Typical Scenario: You lease your rental home to a tenant on a one-year lease. After six months, the tenant starts to fall behind his his rent. Promises are made and more excuses are given. Sufficiently frustrated, you decide to start the eviction process.

This post is about the first, and most critical, step in the eviction process. The Landlord’s Five Day Notice.

Legal Requirements

Eviction trials generally involve two issues: 1) possession; and 2) rent. Before you can file a lawsuit, called a forcible entry and detainer, you must serve notice on the tenant. The form and substance of the notice is very important to vesting the court with jurisdiction. In order to recover possession and rent, the landlord must serve notice – commonly referred to as a Landlord’s Five Day Notice. (735 ILCS 5/9-201)

The notice should be personally served on the tenant after rent is due and unpaid. (735 ILCS 5/9-211)  If the tenant is not home, the notice may be left with a person, thirteen years or older, who resides at the property. (735 ILCS 5/9-211) The notice should include the name(s) of the tenant(s), the full property address, the amount of rent due and owing, and the following statement:
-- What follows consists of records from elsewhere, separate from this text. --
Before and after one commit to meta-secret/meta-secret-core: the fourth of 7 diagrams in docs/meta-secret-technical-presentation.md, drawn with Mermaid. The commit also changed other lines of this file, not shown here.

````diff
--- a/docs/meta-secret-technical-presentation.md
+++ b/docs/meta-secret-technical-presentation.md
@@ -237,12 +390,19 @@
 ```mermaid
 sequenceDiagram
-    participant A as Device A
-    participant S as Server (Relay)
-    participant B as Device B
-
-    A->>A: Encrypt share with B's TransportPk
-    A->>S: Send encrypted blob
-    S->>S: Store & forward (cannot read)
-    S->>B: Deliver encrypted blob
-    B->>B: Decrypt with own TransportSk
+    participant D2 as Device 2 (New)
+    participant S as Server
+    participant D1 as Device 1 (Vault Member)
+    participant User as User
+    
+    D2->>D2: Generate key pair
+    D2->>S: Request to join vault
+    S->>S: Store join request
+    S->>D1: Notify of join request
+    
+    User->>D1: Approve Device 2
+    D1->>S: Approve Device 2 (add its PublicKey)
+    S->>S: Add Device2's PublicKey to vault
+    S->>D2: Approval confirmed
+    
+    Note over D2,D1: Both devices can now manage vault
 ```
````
Only FULL PAYMENT of the rent demanded in this notice will waive the landlord’s right to terminate the lease under this notice, unless the landlord agrees in writing to continue the lease in exchange for receiving partial payment. (735 ILCS 5/9-209)
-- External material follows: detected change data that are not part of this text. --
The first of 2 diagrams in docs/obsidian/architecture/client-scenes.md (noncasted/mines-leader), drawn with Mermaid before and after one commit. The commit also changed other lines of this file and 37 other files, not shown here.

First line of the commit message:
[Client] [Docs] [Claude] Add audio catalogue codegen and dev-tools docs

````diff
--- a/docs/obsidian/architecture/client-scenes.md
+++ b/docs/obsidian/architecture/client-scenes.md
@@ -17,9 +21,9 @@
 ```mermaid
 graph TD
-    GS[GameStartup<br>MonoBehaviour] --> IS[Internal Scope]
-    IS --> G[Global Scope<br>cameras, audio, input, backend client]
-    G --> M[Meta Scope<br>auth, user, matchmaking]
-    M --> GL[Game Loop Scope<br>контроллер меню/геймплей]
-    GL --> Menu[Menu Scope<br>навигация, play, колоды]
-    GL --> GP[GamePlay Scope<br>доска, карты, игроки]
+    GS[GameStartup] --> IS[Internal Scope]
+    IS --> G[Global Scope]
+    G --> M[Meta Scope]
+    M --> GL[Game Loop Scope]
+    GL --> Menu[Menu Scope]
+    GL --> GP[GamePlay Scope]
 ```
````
Once the notice is served, the landlord or process server must prepare an affidavit of service. The affidavit of service must include the following information: 1) date and time of service; 2) location of service; 3) description of person served (age, sex, weight, race, etc…); and 4) signed by the person who served the notice and notarized. (735 ILCS 5/9-212)
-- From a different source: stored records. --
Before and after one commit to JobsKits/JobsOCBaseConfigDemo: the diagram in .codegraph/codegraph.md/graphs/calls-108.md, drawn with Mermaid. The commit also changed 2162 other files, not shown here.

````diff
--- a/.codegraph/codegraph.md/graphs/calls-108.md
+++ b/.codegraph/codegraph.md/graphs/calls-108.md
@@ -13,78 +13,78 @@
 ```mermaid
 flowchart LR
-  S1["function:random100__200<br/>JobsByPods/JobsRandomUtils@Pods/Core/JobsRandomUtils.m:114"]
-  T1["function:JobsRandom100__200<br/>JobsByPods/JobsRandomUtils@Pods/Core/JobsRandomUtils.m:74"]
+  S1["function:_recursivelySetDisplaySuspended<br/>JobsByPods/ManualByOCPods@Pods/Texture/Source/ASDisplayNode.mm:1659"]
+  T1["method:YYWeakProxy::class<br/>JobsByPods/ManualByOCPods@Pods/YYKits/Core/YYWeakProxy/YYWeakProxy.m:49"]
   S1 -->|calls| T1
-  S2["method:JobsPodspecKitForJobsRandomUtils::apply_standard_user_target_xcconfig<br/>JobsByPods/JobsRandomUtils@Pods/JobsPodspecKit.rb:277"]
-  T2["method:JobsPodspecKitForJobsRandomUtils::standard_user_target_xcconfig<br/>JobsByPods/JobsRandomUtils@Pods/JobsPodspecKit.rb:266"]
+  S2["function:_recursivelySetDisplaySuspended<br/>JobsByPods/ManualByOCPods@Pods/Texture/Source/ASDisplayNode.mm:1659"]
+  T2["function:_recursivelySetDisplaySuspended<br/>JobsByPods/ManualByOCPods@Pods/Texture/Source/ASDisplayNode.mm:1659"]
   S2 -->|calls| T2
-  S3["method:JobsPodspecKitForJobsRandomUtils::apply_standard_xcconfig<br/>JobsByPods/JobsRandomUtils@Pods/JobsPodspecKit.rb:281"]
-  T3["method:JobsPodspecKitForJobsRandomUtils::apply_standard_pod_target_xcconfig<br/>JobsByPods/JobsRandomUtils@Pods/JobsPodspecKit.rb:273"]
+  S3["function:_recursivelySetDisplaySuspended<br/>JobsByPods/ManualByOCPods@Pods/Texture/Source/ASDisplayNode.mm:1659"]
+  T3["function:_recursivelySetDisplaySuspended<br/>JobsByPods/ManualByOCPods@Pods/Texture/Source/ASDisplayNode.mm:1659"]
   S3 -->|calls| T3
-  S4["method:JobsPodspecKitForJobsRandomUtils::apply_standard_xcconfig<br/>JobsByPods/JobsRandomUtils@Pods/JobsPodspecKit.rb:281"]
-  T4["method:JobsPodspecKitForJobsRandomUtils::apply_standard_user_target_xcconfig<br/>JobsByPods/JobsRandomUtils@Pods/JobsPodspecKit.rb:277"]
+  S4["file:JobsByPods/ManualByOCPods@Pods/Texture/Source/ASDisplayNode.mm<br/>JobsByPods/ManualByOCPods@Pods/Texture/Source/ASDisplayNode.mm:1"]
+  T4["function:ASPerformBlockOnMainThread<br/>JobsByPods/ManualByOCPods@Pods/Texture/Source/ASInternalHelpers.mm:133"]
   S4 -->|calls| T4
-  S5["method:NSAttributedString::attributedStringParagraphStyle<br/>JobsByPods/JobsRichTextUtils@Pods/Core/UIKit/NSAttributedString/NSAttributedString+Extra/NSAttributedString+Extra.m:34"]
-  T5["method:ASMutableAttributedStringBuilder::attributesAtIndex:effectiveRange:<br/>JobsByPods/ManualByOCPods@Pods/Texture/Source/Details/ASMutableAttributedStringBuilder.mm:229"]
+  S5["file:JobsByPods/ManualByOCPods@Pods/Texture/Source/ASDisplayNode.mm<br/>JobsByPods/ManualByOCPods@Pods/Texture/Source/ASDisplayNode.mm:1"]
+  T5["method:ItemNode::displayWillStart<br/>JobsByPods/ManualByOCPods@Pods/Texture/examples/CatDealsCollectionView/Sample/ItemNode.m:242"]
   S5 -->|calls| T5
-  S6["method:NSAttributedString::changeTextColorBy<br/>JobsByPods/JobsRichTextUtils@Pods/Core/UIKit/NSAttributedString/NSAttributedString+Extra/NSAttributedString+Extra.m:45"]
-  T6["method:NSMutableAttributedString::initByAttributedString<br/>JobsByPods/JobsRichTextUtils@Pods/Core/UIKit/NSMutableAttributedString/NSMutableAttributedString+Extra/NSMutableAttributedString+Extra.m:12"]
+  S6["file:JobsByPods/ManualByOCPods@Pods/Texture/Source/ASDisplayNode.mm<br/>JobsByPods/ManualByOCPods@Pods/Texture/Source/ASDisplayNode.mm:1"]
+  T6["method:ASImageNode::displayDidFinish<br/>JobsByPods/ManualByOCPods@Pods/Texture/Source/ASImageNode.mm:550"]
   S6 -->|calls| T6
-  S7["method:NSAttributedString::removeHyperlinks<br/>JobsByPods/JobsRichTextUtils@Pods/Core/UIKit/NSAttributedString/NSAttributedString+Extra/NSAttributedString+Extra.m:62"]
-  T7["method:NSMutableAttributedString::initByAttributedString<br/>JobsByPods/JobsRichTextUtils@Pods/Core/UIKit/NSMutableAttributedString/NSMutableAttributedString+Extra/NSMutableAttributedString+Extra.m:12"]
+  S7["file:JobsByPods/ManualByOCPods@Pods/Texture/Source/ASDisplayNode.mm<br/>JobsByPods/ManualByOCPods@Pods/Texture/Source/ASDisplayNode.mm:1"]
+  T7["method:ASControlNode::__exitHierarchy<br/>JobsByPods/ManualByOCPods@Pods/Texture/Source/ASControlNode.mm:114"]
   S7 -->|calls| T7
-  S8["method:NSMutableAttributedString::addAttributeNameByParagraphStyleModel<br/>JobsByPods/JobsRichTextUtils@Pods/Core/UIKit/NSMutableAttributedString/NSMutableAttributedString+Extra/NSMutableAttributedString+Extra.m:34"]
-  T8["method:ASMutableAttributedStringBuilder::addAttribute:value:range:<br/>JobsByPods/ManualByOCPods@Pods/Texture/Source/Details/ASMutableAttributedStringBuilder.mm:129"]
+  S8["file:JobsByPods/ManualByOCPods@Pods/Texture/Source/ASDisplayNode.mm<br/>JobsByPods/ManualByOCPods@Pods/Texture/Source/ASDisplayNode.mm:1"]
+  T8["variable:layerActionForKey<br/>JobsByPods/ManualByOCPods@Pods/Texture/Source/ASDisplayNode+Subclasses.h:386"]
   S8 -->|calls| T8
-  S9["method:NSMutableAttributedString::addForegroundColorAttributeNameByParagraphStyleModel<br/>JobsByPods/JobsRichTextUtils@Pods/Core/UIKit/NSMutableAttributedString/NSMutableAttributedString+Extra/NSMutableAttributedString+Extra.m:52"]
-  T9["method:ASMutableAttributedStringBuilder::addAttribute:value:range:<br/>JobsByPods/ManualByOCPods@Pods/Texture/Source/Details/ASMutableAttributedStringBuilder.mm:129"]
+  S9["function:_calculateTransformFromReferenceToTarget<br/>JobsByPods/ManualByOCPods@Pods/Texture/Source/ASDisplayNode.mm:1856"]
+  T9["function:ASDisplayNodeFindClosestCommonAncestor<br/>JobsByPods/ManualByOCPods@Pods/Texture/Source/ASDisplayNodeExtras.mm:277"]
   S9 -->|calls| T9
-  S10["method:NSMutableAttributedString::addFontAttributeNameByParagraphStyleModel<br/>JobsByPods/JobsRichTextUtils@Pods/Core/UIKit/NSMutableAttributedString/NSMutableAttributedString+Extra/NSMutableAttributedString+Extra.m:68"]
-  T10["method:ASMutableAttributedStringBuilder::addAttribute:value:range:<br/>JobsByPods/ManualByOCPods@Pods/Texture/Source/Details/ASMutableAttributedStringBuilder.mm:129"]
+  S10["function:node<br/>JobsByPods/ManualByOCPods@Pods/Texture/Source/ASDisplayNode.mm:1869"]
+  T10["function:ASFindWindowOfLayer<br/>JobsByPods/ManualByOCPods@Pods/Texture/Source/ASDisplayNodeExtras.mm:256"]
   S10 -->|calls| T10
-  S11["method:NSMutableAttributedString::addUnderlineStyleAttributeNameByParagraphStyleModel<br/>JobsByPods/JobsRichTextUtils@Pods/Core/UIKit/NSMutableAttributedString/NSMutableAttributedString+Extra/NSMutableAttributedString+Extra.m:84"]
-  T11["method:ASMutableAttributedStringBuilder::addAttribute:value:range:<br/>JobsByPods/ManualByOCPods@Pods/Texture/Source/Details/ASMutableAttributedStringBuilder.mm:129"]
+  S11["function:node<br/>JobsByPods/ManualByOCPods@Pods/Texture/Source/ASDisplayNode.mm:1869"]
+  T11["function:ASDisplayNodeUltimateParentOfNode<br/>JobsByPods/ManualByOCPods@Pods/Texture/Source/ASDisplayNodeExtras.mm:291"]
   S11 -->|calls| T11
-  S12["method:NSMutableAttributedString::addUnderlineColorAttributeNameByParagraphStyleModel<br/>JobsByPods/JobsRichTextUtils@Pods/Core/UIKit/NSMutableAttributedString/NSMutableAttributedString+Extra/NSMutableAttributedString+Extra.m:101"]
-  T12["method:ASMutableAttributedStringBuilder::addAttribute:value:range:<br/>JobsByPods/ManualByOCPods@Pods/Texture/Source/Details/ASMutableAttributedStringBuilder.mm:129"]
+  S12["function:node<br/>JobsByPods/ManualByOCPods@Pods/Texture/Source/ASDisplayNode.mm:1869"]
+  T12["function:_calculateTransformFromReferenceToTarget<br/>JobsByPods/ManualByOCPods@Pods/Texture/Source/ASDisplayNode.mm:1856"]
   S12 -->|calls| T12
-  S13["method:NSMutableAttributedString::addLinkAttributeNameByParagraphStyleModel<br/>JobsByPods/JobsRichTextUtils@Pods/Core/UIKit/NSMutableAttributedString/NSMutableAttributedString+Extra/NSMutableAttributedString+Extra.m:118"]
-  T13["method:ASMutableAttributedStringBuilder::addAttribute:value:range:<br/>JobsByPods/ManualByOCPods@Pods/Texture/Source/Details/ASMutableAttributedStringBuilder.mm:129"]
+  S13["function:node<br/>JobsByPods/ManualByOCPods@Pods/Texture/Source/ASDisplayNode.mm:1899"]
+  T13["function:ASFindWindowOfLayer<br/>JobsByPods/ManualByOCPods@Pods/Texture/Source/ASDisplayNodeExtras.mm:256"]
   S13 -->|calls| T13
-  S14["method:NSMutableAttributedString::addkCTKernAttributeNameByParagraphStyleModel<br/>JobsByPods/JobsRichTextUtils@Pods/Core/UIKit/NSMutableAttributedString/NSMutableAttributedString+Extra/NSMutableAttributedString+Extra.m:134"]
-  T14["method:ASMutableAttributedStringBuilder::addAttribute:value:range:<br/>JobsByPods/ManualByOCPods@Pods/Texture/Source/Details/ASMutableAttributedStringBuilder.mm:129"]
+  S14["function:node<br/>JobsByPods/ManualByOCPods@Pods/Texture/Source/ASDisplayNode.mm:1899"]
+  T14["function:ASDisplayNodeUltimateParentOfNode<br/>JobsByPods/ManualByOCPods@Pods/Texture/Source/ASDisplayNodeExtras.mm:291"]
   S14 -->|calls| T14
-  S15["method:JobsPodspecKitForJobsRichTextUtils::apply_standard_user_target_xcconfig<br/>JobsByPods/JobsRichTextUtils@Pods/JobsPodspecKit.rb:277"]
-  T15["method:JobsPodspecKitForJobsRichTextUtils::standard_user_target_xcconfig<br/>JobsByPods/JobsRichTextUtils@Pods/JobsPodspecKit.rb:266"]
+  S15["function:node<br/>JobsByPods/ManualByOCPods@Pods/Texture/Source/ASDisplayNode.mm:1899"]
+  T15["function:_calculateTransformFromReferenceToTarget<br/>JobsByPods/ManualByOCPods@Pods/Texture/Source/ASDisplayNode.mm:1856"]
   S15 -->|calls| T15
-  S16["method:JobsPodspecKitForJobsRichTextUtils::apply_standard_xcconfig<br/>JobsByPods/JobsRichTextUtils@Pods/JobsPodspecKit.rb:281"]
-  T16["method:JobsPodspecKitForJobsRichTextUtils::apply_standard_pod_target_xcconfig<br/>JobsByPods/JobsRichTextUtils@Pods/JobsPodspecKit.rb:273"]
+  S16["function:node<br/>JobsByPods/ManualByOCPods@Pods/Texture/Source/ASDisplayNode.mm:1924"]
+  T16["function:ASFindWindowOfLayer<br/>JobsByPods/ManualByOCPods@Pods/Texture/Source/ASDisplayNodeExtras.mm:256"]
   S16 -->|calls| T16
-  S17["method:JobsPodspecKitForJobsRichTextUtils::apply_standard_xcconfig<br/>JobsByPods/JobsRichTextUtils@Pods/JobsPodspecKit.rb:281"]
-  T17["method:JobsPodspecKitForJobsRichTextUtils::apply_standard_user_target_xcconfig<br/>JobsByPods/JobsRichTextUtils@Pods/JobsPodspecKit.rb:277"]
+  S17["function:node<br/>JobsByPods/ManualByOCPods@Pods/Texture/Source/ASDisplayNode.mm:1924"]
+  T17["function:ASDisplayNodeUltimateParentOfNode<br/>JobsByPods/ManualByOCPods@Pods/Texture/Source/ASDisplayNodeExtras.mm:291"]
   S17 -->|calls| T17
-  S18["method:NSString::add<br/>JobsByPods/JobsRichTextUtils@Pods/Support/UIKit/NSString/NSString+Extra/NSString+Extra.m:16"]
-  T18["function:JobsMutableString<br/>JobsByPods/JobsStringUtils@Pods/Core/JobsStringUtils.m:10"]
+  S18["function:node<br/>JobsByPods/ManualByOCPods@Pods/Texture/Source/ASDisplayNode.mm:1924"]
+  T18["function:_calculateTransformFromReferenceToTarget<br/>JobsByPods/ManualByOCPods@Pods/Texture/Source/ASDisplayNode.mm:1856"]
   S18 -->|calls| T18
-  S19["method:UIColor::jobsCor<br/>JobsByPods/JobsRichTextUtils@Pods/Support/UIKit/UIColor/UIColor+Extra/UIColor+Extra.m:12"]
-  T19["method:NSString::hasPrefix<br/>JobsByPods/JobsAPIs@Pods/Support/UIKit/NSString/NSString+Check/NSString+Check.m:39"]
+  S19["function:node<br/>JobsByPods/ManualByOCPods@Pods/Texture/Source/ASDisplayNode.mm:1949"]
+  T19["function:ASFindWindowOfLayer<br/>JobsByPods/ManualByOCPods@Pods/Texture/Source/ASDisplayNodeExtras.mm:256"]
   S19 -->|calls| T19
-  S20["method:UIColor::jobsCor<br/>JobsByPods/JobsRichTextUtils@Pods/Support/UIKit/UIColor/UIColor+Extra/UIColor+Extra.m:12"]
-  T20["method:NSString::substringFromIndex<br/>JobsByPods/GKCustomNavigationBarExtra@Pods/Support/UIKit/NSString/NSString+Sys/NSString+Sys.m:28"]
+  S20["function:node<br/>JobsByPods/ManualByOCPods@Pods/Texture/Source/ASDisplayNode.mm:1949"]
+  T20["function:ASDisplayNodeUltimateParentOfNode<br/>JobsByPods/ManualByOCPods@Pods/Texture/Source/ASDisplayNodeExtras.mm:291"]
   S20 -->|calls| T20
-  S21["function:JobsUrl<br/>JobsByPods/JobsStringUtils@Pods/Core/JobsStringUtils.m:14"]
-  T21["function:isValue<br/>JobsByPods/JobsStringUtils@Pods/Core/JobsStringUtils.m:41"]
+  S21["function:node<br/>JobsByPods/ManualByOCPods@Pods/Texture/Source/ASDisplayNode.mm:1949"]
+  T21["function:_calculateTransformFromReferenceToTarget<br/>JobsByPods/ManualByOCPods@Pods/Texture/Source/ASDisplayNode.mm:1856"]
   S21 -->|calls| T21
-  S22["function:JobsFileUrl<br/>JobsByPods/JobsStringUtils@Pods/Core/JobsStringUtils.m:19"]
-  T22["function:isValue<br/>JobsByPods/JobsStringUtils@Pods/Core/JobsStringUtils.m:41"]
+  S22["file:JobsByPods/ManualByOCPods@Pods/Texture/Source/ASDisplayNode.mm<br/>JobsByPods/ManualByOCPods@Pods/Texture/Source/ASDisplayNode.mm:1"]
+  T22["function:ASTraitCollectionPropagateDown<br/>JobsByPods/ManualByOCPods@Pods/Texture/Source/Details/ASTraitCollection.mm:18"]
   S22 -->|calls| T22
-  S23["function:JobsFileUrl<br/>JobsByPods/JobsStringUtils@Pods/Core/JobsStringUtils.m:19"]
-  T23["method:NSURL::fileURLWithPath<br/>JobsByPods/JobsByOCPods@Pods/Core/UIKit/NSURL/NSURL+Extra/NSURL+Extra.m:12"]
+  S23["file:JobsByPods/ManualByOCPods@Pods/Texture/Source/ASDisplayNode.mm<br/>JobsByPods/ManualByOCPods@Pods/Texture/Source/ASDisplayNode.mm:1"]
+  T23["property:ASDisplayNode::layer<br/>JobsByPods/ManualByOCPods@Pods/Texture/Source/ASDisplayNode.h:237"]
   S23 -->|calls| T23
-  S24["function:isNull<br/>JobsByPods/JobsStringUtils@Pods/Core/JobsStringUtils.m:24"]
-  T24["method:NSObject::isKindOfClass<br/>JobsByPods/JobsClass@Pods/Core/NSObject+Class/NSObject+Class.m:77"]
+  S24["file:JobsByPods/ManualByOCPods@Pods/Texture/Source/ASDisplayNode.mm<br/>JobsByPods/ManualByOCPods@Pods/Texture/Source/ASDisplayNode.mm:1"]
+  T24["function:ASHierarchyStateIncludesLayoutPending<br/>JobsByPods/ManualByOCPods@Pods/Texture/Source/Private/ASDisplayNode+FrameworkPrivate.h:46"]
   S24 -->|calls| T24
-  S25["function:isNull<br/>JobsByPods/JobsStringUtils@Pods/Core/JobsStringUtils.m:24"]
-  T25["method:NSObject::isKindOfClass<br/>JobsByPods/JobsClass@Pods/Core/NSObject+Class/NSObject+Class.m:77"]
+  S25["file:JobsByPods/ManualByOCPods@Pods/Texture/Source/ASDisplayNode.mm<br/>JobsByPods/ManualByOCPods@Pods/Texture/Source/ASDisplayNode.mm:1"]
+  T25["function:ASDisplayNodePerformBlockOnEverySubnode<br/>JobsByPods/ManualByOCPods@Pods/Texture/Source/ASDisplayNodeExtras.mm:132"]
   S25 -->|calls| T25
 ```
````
Excluding the date of service, the Landlord must wait five days before proceeding with the lawsuit.  If the fifth day falls on the weekend or holiday, then the time period is continued to the following business day. (5 ILCS 70/1.11)